Friday, February 20, 2009

LAST long FACT about myself! 25/25: Planned future home, and a future to change for energy.

(Continued from "24/25 facts about myself: "How I would change things if I woke up in my past." (One fact per note now.)."

(Foreword: If you've been tagged, press Ctrl+F and type your name to find where I mentioned you.)


I will not get a home the traditional way. I would hate to bust the bank for that. I would much rather start small with a kind of home that is easy to expand with the family. Easy like Lego-blocks, but with welding and other work put in between. It will also help the environment. Then I want to retrofit current streetlights with solar panels and little wind turbines. Basically, help the environment with everyday environs.


Student loans are/were (someday "were") troublesome enough. We need not saddle ourselves with mortgages. Do we expect a 6-member family? Therefore, some couples who do will buy a 4-bedroom house (assuming bunks in the childrens' bedrooms) with one set aside for guests. However, they may not get around to having 4 children because they can't afford raising them, much because they have to put a bulk of it towards the mortgage.


I WILL NOT BUY INTO THAT PATH. I don't know how many times people need to make the same mistake before others will know what's coming. I'd like to bet it wouldn't take even several times for me to watch others make this home owning mistake.

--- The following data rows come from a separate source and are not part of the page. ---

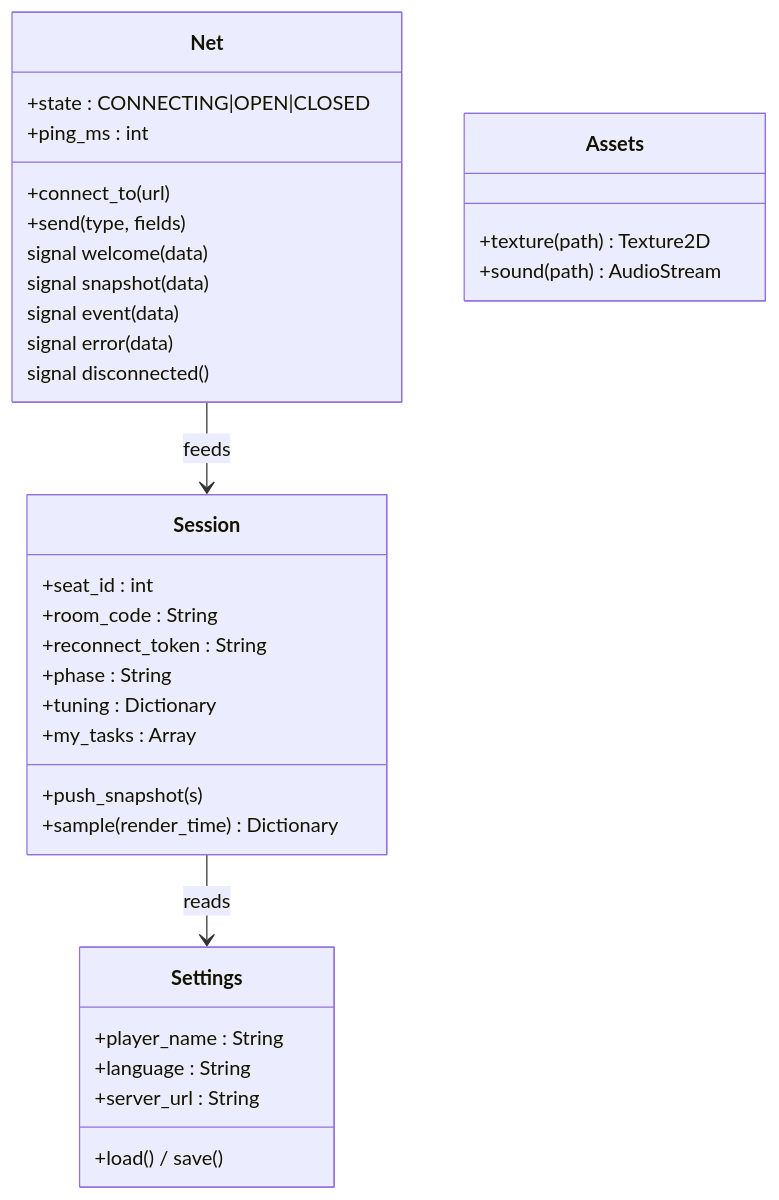
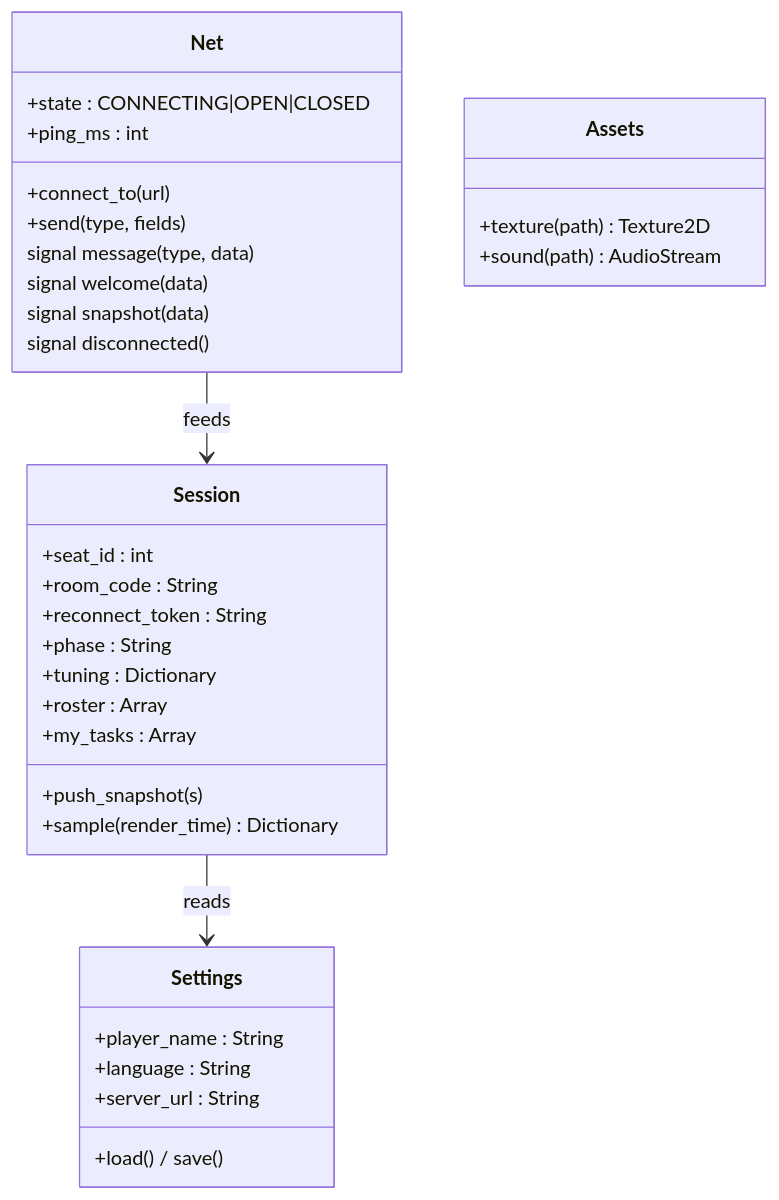
One commit to Faouzi-Blibech/EcoSus-Uncycled changed the first of 4 diagrams in docs/architecture/03-client.md. Above: the diagram before and after it, drawn with Mermaid. The commit also changed other lines of this file and 11 other files, not shown here.

Commit message:
docs: second design review (2026-11-14) for the architecture views and the design spec

````diff
--- a/docs/architecture/03-client.md
+++ b/docs/architecture/03-client.md
@@ -46,36 +46,36 @@
 ```mermaid
 classDiagram
     class Net {
         +connect_to(url)
         +send(type, fields)
         +state : CONNECTING|OPEN|CLOSED
         +ping_ms : int
+        signal message(type, data)
         signal welcome(data)
         signal snapshot(data)
-        signal event(data)
-        signal error(data)
         signal disconnected()
     }
     class Session {
         +seat_id : int
         +room_code : String
         +reconnect_token : String
         +phase : String
         +tuning : Dictionary
+        +roster : Array
         +my_tasks : Array
         +push_snapshot(s)
         +sample(render_time) Dictionary
     }
     class Settings {
         +player_name : String
         +language : String
         +server_url : String
         +load() / save()
     }
     class Assets {
         +texture(path) Texture2D
         +sound(path) AudioStream
     }
     Net --> Session : feeds
     Session --> Settings : reads
 ```
````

Let us hope that after many watch this video, we'll know better than to waltz into our own traps: Instead of dangerous mortgages, consider an alternative...

25b. Introducing: Modular Container Homes


The economy's been stalling out into a flat-spin, causing demand for shipping containers to nose-dive. Shipyards get saddled with loads of unwanted shipping containers so they get desperate to get rid of them. No wonder their prices are so low.


Even though they're the size of mobile homes, they are MUCH stronger, and MUCH cheaper (mostly due to supply/demand.) Unlike traditional mobile homes though, they can stack adjacent to and ATOP each other.


So instead of a preset size that is basically like taking bad gamble, why not just have your house grow with the family?


See the container homes and some organizations behind them below. First, let's start off with an article of the best pictures of them put together:






25b.xi. (And you will find more related videos on a related video list to your right.)


With a fraction of the cost-per-sq.-ft. of a traditionally-built home, I will come out well-ahead. I will also be sure to pre-pay for each section so that without monthly payments to be saddled with, I don't have to worry about being foreclosed on should I ever get laid off from a job. (Assuming I have to work for someone else.)


Once I have this house, I want to install solar panels on its roofs. I don't want to draw electricity from the grid; I want to give back to it.


The "trees" I'll "plant" will be wind turbines in an orchard-like sequence on my property.


Perhaps on the top of the turbines' poles (and surprisingly clear of the blades no less,) solar panels may be. Why not let these turbines' poles go double-duty? See image below:


I'll not be interested in the biological side of things; my wife can plant actual trees (out of proximity of the turbines) and do gardening work. (though I may assist her out of the kindness of my heart.)


Finally, I wish to retrofit streetlights with wind turbines and solar panels. Therefore, they'll look a bit like the photo above, except a light fixture will protrude off the side of the Fenestron shield. In fact, see something like that on the photo below.


A battery inside a pole will power the streetlight all night. The solar panel and wind turbine will recharge the pole. (Windy nights help even further!) During the day, after the pole battery (or the neologistic portmanteau "polery" or "poletery?") is fully charged, the panel & turbine will feed their excess back to the grid!


That will save the city and its residents considerable energy costs. Also, this will help the environment because when tens of these streetlights turn to hundreds to thousands to millions across the nation, we can start shutting down the biggest polluters in the land.


If I have these around my own property, I can make money off of selling back to the grid. You can do the same if you're up to getting them.


If you've seen the egg-beater wind turbine, I was told somewhere that they capture more wind than the traditional ones do. See


Turns out though, they don't seem to give as much ground clearance. Maybe they'll also go up on the roofs as long as they don't interfere with the roof solar panels' collection of the Sun's rays. I'm sure I'll install one or two of these somewhere on my property.


It's about time the ENTIRE SERIES got finished. Tim pointed out they were supposed to be brief. I see that others' 25 facts are usually no more than a single paragraph long. That is why I have made a 50-word-per-fact version. I plan to post that next, and many of them will be different from the ones I have already posted.

No comments:

Post a Comment